The story is about a bear and a tiger, two friends who live happily in the countryside. The bear spends his days fishing while the tiger likes to spend time in the woods. One day the bear finds a box of bananas in the woods and on it is the word "Panama." The box and the bananas smell so sweet and wonderful that the bear is convinced that the whole country of Panama must smell this way. Bear decides that he and his friend Tiger must go to Panama, the land of his dreams that surely must be the best place in the world since it smells like bananas. They head out with no direction merely walking in circles yet making new discoveries along the way. And with each new discovery they think they must be in Panama but end up right back in their own yard, suddenly realizing that there's no place like home.

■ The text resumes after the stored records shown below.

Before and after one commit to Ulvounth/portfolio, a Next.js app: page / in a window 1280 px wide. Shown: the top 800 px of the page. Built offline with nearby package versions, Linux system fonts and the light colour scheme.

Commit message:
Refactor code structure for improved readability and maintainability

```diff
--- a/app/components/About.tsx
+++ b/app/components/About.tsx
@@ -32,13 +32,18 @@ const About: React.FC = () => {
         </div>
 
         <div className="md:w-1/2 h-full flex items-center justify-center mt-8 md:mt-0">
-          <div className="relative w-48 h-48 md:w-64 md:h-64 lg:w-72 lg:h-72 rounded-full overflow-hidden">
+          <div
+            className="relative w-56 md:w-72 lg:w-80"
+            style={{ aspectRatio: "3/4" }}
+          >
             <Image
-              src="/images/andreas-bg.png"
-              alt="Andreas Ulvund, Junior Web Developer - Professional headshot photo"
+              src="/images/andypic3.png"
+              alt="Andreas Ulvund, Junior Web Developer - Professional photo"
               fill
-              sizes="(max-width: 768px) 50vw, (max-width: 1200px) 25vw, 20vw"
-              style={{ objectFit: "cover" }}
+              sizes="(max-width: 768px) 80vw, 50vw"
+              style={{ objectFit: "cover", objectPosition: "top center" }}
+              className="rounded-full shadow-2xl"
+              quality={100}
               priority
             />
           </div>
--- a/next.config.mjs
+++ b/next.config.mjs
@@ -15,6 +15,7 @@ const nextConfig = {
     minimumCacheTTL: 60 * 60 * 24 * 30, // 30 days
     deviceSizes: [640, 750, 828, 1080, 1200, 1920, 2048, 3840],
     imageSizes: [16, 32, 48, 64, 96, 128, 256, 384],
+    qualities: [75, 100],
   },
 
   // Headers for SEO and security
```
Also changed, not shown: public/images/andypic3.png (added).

And those of us that live in Panama know for sure that Panama smells like many things but not so much like bananas. In fact we joke with other expats all the time that we must reek of onions because we eat so many of them. We mix raw onions, green peppers, and tomatoes, with mostly everything that we eat. With eggs for breakfast, with tuna or chicken for lunch, and with chicken or fish for dinner pretty much everyday so for those that meet us, Panama smells like onions. And garlic is used in large amounts here too as flavoring and is quite cheap, so between the raw onions and garlic, tourists probably leave Panama thinking that it smells like onions and garlic.

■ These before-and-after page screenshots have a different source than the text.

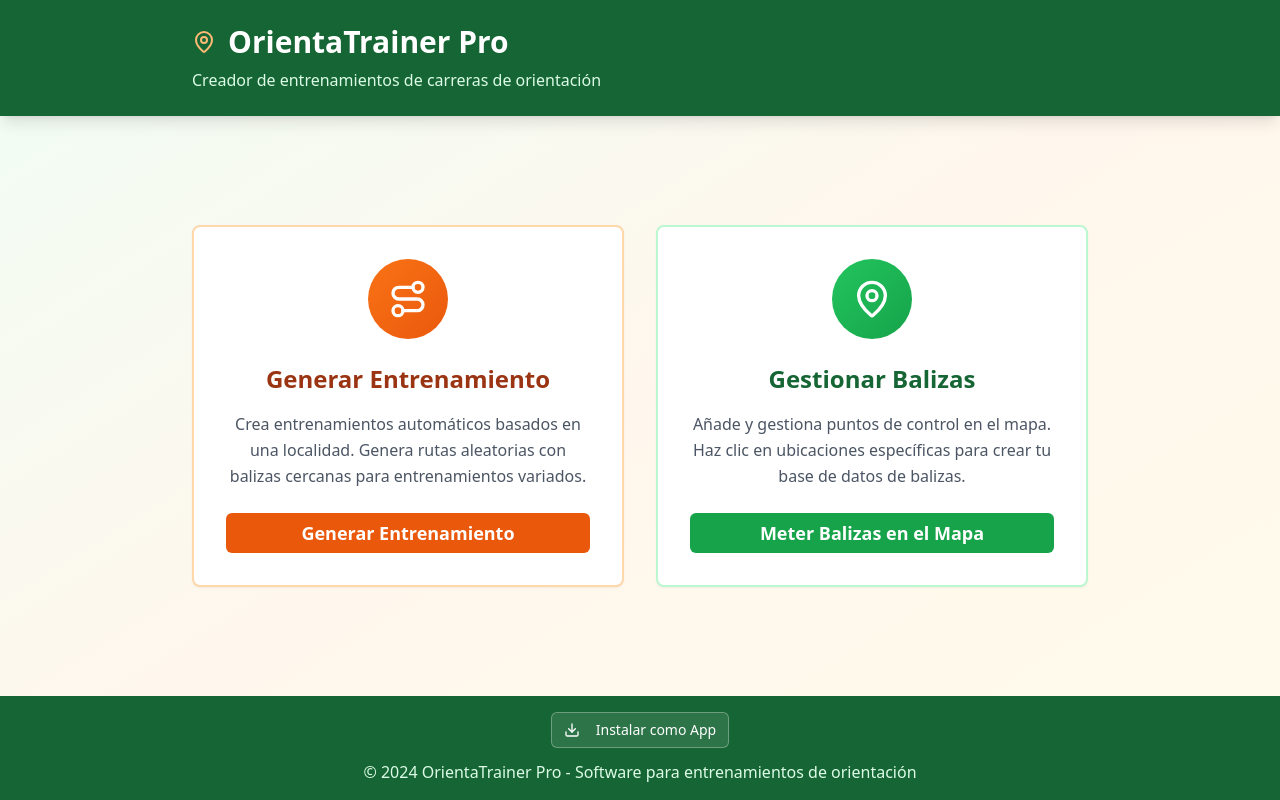
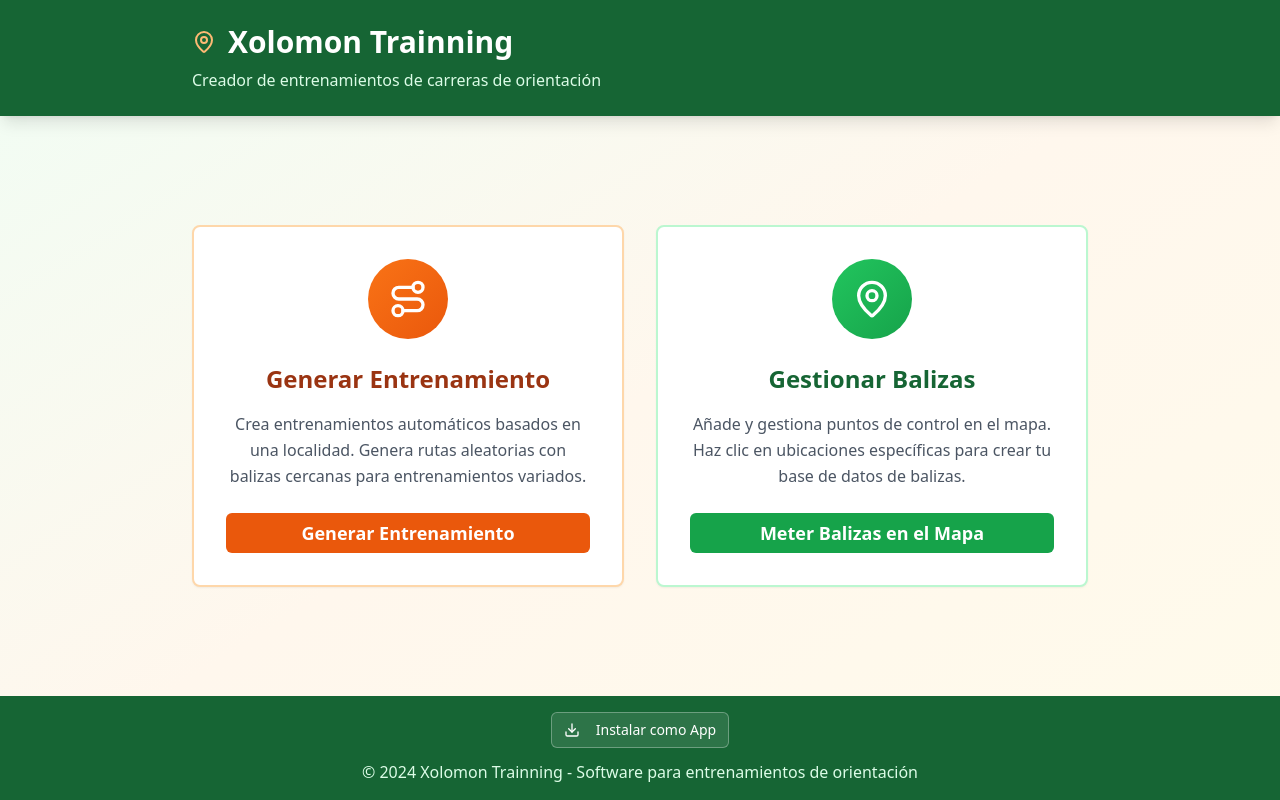
Before and after one commit to Maklabi/orienteering-trailblazer-creator, a React (Vite) app: page /install in a window 1280 px wide. Both pictures are taken after a click on the button "← Volver al inicio". Built offline with nearby package versions, Linux system fonts and the light colour scheme.

Commit message:
Change app name to Xolomon Training

```diff
--- a/index.html
+++ b/index.html
@@ -3,22 +3,22 @@
   <head>
     <meta charset="UTF-8" />
     <meta name="viewport" content="width=device-width, initial-scale=1.0, maximum-scale=5.0, user-scalable=yes" />
-    <title>OrientaTrainer Pro - Entrenamiento de Orientación</title>
+    <title>Xolomon Trainning - Entrenamiento de Orientación</title>
     <meta name="description" content="Aplicación para generar entrenamientos de orientación y gestionar balizas en mapas interactivos" />
-    <meta name="author" content="OrientaTrainer" />
+    <meta name="author" content="Xolomon Trainning" />
     <meta name="theme-color" content="#ef4444" />
     <link rel="apple-touch-icon" href="/apple-touch-icon.png" />
     <meta name="apple-mobile-web-app-capable" content="yes" />
     <meta name="apple-mobile-web-app-status-bar-style" content="default" />
-    <meta name="apple-mobile-web-app-title" content="OrientaTrainer" />
+    <meta name="apple-mobile-web-app-title" content="Xolomon Trainning" />
 
-    <meta property="og:title" content="OrientaTrainer Pro - Entrenamiento de Orientación" />
+    <meta property="og:title" content="Xolomon Trainning - Entrenamiento de Orientación" />
     <meta property="og:description" content="Aplicación para generar entrenamientos de orientación y gestionar balizas en mapas interactivos" />
     <meta property="og:type" content="website" />
     <meta property="og:image" content="/icon-512x512.png" />
 
     <meta name="twitter:card" content="summary_large_image" />
-    <meta name="twitter:title" content="OrientaTrainer Pro" />
+    <meta name="twitter:title" content="Xolomon Trainning" />
     <meta name="twitter:description" content="Aplicación para generar entrenamientos de orientación" />
     <meta name="twitter:image" content="/icon-512x512.png" />
   </head>
--- a/src/pages/Index.tsx
+++ b/src/pages/Index.tsx
@@ -24,7 +24,7 @@ const Index = () => {
               <div className="max-w-4xl mx-auto">
                 <h1 className="text-3xl font-bold flex items-center gap-3">
                   <MapPin className="text-orange-300" />
-                  OrientaTrainer Pro
+                  Xolomon Trainning
                 </h1>
                 <p className="text-green-100 mt-2">Creador de entrenamientos de carreras de orientación</p>
               </div>
@@ -99,7 +99,7 @@ const Index = () => {
                   <Download className="w-4 h-4 mr-2" />
                   Instalar como App
                 </Button>
-                <p className="text-green-100">© 2024 OrientaTrainer Pro - Software para entrenamientos de orientación</p>
+                <p className="text-green-100">© 2024 Xolomon Trainning - Software para entrenamientos de orientación</p>
               </div>
             </footer>
           </div>
--- a/src/pages/Install.tsx
+++ b/src/pages/Install.tsx
@@ -21,7 +21,7 @@ const Install = () => {
           <CardHeader>
             <div className="flex items-center gap-3 mb-2">
               <Download className="h-8 w-8 text-red-500" />
-              <CardTitle className="text-2xl">Instalar OrientaTrainer Pro</CardTitle>
+              <CardTitle className="text-2xl">Instalar Xolomon Trainning</CardTitle>
             </div>
             <CardDescription>
               Instala la aplicación en tu dispositivo para acceder sin conexión y tener una experiencia como app nativa
--- a/vite.config.ts
+++ b/vite.config.ts
@@ -18,8 +18,8 @@ export default defineConfig(({ mode }) => ({
       registerType: 'autoUpdate',
       includeAssets: ['favicon.ico', 'apple-touch-icon.png', 'icon-512x512.png'],
       manifest: {
-        name: 'OrientaTrainer Pro',
-        short_name: 'OrientaTrainer',
+        name: 'Xolomon Trainning',
+        short_name: 'Xolomon',
         description: 'Aplicación para generar entrenamientos de orientación y gestionar balizas',
         theme_color: '#ef4444',
         background_color: '#ffffff',
```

But that doesn't mean we don't have bananas here because we do have tons. I believe I've heard there are five types of bananas here including red bananas whose reddish-purplish look messes with my mind, since bananas aren't supposed to look that way. Although they do taste like a regular banana they seem to have less flavor than the yellow variety, but maybe that's just in my head? The best bananas are probably the tiny, little, very dense bananas about half the size of a normal banana. They're very sweet and never found in grocery stores but only at roadside stands and certainly live up to the saying "great things come in small packages."
And despite the fact that Rosetta Stone Latin America taught us "banana" as the Spanish word for banana here in Panama they disagree. Go into any supermarket here and you'll probably not find the word banana displayed above any produce. Instead you'll need to look for the word "guineo" pronounced "gee nay oh" if you want to find bananas to buy. Although I DO think Panameño's know the word banana our Spanish teacher forbids us to use it since according to her "it's an English word and when speaking Spanish one should not mix in English words."
Our banana trees however, aren't producing bananas anymore than our chickens are producing eggs. But our mango trees are dropping mangos everywhere and as they ripen and ferment, our Panama smells like rotten mangoes. And since it's mango season our neurotic, crazy, mango-maniac Doberman is happily munching away all day, chasing away every bird that she thinks is after her mangoes.
So if eating an apple a day keeps the doctor away perhaps eating an onion a day keeps everyone away, except for the others that also eat them and become used to the smell. Well known TV personality, author and cook Rachel Ray always said she could never marry a man that didn't like garlic since she smells like a salami all the time.
They say we are what we eat and I'd rather smell like onions and garlic then a greasy burger any day. But hopefully the sweet smell of bananas, mangoes, pineapples and other fruit will neutralize our smells making us smell sweet to the world.....along the gringo trail.